The Ministry of Health recommends fluoride be added to the water at at concentration of between 0.7ppm to 1ppm, with a target of 0.85ppm.

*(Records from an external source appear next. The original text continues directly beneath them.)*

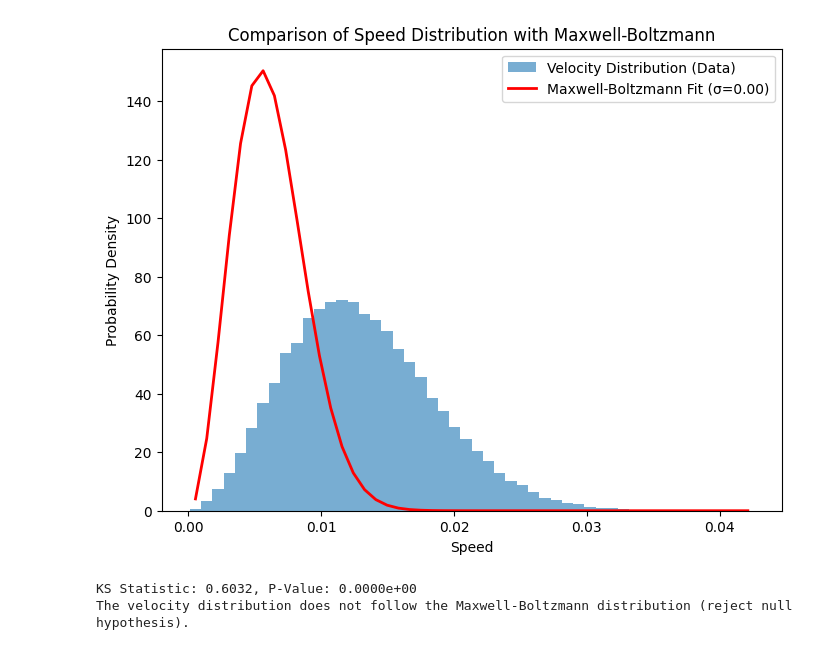
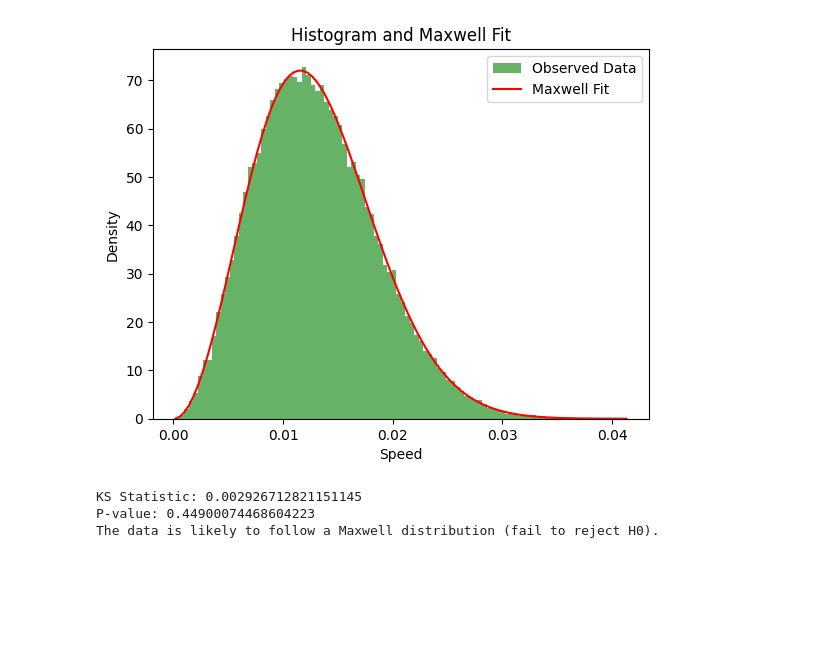
Before and after one commit to houhuawei23/course-2024-computational-physics, a Jupyter notebook: MDsim/scripts/Maxwell.ipynb, the cells around one changed output. Cells and saved outputs as stored; diff of their text form; code cells hidden in the pictures; blank space fills up the shorter version.

```diff
--- a/MDsim/scripts/Maxwell.ipynb
+++ b/MDsim/scripts/Maxwell.ipynb
@@ -1,7 +1,7 @@
 # %%
 from utils import parse_trajectory
 # %%
-file_path = "traj.out"
+file_path = "../test/traj.out"
 traj_df = parse_trajectory(file_path)
 # %%
 traj_df.head()
@@ -68,45 +15,44 @@ Fitted Mass: 100.0 amu
 # %%
 import numpy as np
 import matplotlib.pyplot as plt
 from scipy.stats import maxwell, kstest
 
 # Step 1: Calculate speeds from trajectory DataFrame
-traj_df["speed"] = np.sqrt(traj_df["vx"]**2 + traj_df["vy"]**2 + traj_df["vz"]**2)
+traj_df["speed"] = np.sqrt(traj_df["vx"] ** 2 + traj_df["vy"] ** 2 + traj_df["vz"] ** 2)
 
 # Step 2: Create a histogram of speeds
 speeds = traj_df["speed"].values
-hist, bin_edges = np.histogram(speeds, bins=50, density=True)
 
-# Bin centers for plotting
-bin_centers = 0.5 * (bin_edges[:-1] + bin_edges[1:])
+# 1. Plot histogram of speeds
+plt.hist(speeds, bins=100, density=True, alpha=0.6, color="g", label="Observed Data")
 
-# Step 3: Fit the Maxwell-Boltzmann distribution
-# Estimate the scale parameter (sigma) from the data
-sigma_est = np.std(speeds) / np.sqrt(2)  # Standard deviation approximation
+# Fit the Maxwell distribution
+params = maxwell.fit(speeds)
+x = np.linspace(speeds.min(), speeds.max(), 100)
+pdf_fitted = maxwell.pdf(x, *params)
 
-# Maxwell-Boltzmann theoretical PDF
-maxwell_pdf = maxwell.pdf(bin_centers, scale=sigma_est)
-
-# Step 4: Plot the experimental and theoretical distributions
-plt.figure(figsize=(8, 6))
-plt.hist(speeds, bins=50, density=True, alpha=0.6, label="Velocity Distribution (Data)")
-plt.plot(bin_centers, maxwell_pdf, "r-", lw=2, label=f"Maxwell-Boltzmann Fit (σ={sigma_est:.2f})")
+# Plot the fitted Maxwell distribution
+plt.plot(x, pdf_fitted, "r-", label="Maxwell Fit")
 plt.xlabel("Speed")
-plt.ylabel("Probability Density")
-plt.title("Comparison of Speed Distribution with Maxwell-Boltzmann")
+plt.ylabel("Density")
 plt.legend()
+plt.title("Histogram and Maxwell Fit")
+plt.savefig("Maxwell_Fit.png", dpi=300, bbox_inches="tight")
 plt.show()
 
-# Step 5: Perform the Kolmogorov-Smirnov (KS) test
-ks_stat, p_value = kstest(speeds, "maxwell", args=(0, sigma_est))
-print(f"KS Statistic: {ks_stat:.4f}, P-Value: {p_value:.4e}")
+# 2. Perform Kolmogorov-Smirnov test
+ks_stat, p_value = kstest(speeds, "maxwell", args=params)
 
-# Interpretation of P-Value
+print(f"KS Statistic: {ks_stat}")
+print(f"P-value: {p_value}")
+
+# Interpret the results
 if p_value > 0.05:
-    print("The velocity distribution is consistent with the Maxwell-Boltzmann distribution (fail to reject null hypothesis).")
+    print("The data is likely to follow a Maxwell distribution (fail to reject H0).")
 else:
-    print("The velocity distribution does not follow the Maxwell-Boltzmann distribution (reject null hypothesis).")
+    print("The data does not follow a Maxwell distribution (reject H0).")
 # %% [output]
-[figure, old version]
+[figure, new version]
-KS Statistic: 0.6032, P-Value: 0.0000e+00
-The velocity distribution does not follow the Maxwell-Boltzmann distribution (reject null hypothesis).
+KS Statistic: 0.002926712821151145
+P-value: 0.44900074468604223
+The data is likely to follow a Maxwell distribution (fail to reject H0).
```
Also changed, not shown: parts of 2 cells of this notebook, 8 other files.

When fluoridation first started the target was 1ppm but the Ministry of Health reduced this to a range with a lower target sometime int he 1990s. Most councils that fluoridate target 0.85ppm but as a result of lobbying from FFNZ Auckland, Hamilton, Hastings and Kapiti Coast have reduced their target to 0.7ppm.

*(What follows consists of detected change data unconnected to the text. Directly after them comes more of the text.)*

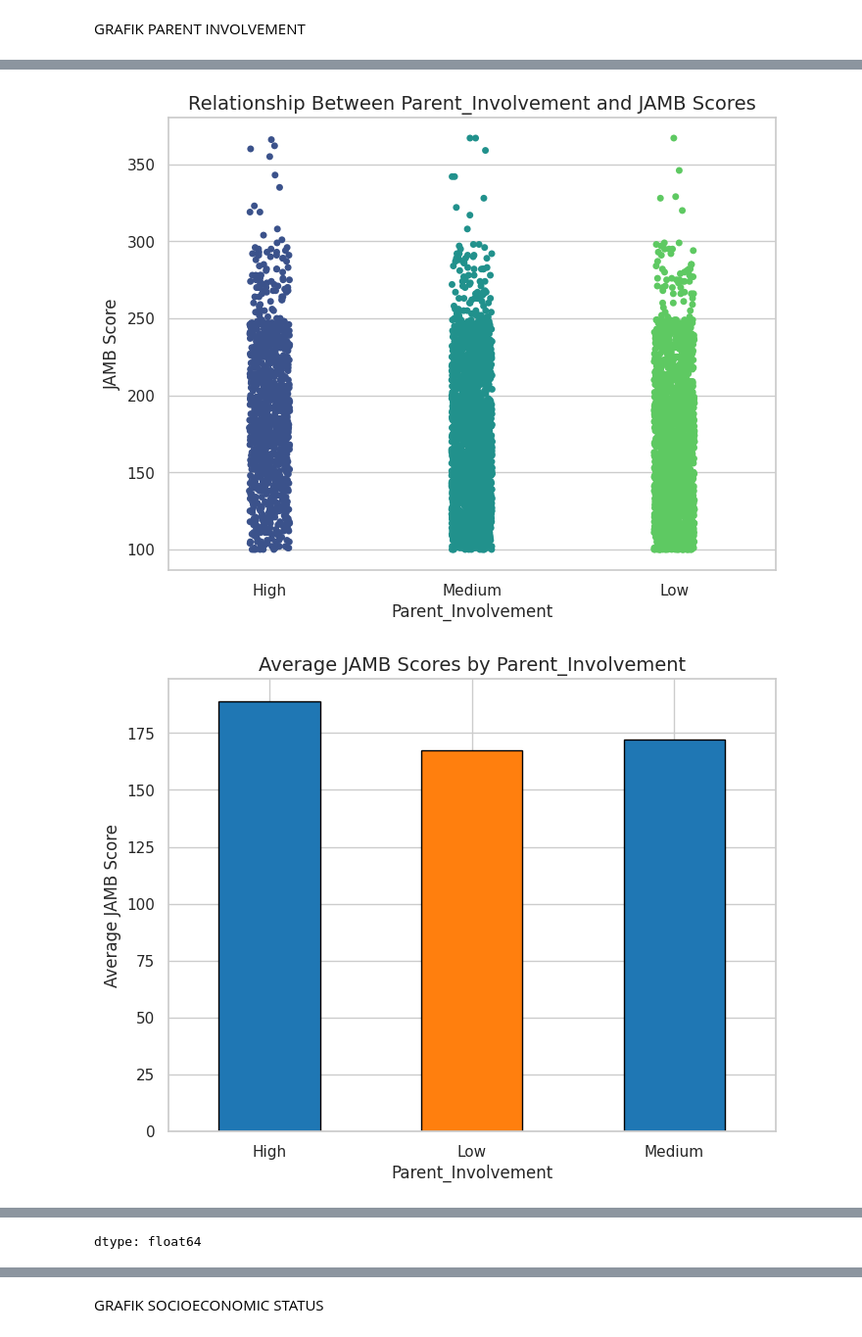
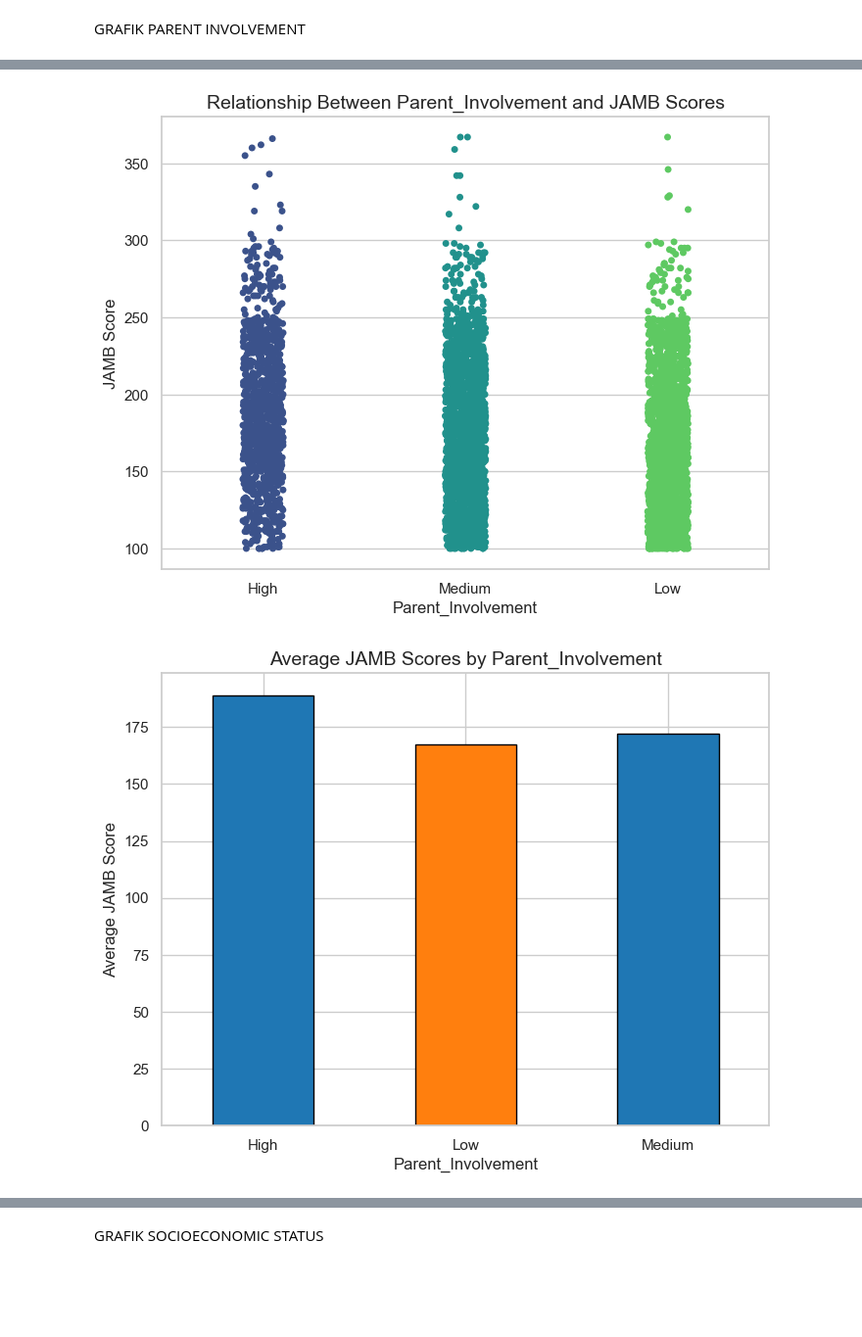
Before and after one commit to hikam074/avd_tugasAkhir, a Jupyter notebook: ANALITIK_DAN_VISUALISASI_DATA_FINAL.ipynb, the cells around one changed output, grey strips where cells are left out. Shown: that part at 98% size. Drawn from its saved outputs; the diff is of its cells as text; code cells hidden in the pictures; blank space fills up the shorter version.

```diff
--- a/ANALITIK_DAN_VISUALISASI_DATA_FINAL.ipynb
+++ b/ANALITIK_DAN_VISUALISASI_DATA_FINAL.ipynb
@@ -383,10 +251,8 @@ GRAFIK PARENT INVOLVEMENT
 import matplotlib.pyplot as plt
 import seaborn as sns
 import pandas as pd
-from google.colab import drive
-drive.mount('/content/drive')
 
-data= pd.read_csv("/content/drive/My Drive/Temp Tugas/jamb_exam_results.csv")
+data = pd.read_csv("jamb_exam_results.csv")
 data['Parent_Education_Level'] = data['Parent_Education_Level'].fillna('Unknown')
 
 # Configure plot style
@@ -433,2 +298,2 @@ Passing `palette` without assigning `hue` is deprecated and will be removed in v
-[figure, old version]
+[figure, new version]
-[figure, old version]
+[figure, new version]
@@ -440 +299,0 @@ Passing `palette` without assigning `hue` is deprecated and will be removed in v
-dtype: float64
```
Also changed, not shown: parts of 10 cells of this notebook.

In 2016 the US Department of Health and Human Services reduced their range from 0.7ppm to 1.2ppm to a maximum target of 0.7ppm.

0.7ppm or more is typically higher than most drinking water in the world as most drinking water is sourced from rain, lakes or rivers.

Rain is typically very low, almost always below 0.1 ppm (unless it is in an area of heavy industrial F air pollution or volcanic gases). Surface water (lakes and rivers) are also very low in fluoride, only about 0.1 ppm or less.  In some surface waters that are polluted by industry, the levels can be higher.

In a very few places some unusual geology has created lakes or rivers with high  fluoride levels, into the tens or even hundreds of ppm. Hot Springs can also have high F levels.But almost nobody drinks these high fluoride waters.

Groundwater generally contains higher amounts. The average concentration of fluoride in all groundwater used for drinking around the world is probably above 0.1 ppm.  It is not uncommon to find groundwater with 0.5 ppm or higher, with maximum levels up in the tens of ppm.  In some regions of the world, ground water is a common source of drinking water. Parts of India, China and Africa have drinking water with high amounts of fluoride which causes very serious health problems such as crippling skeletal fluorosis.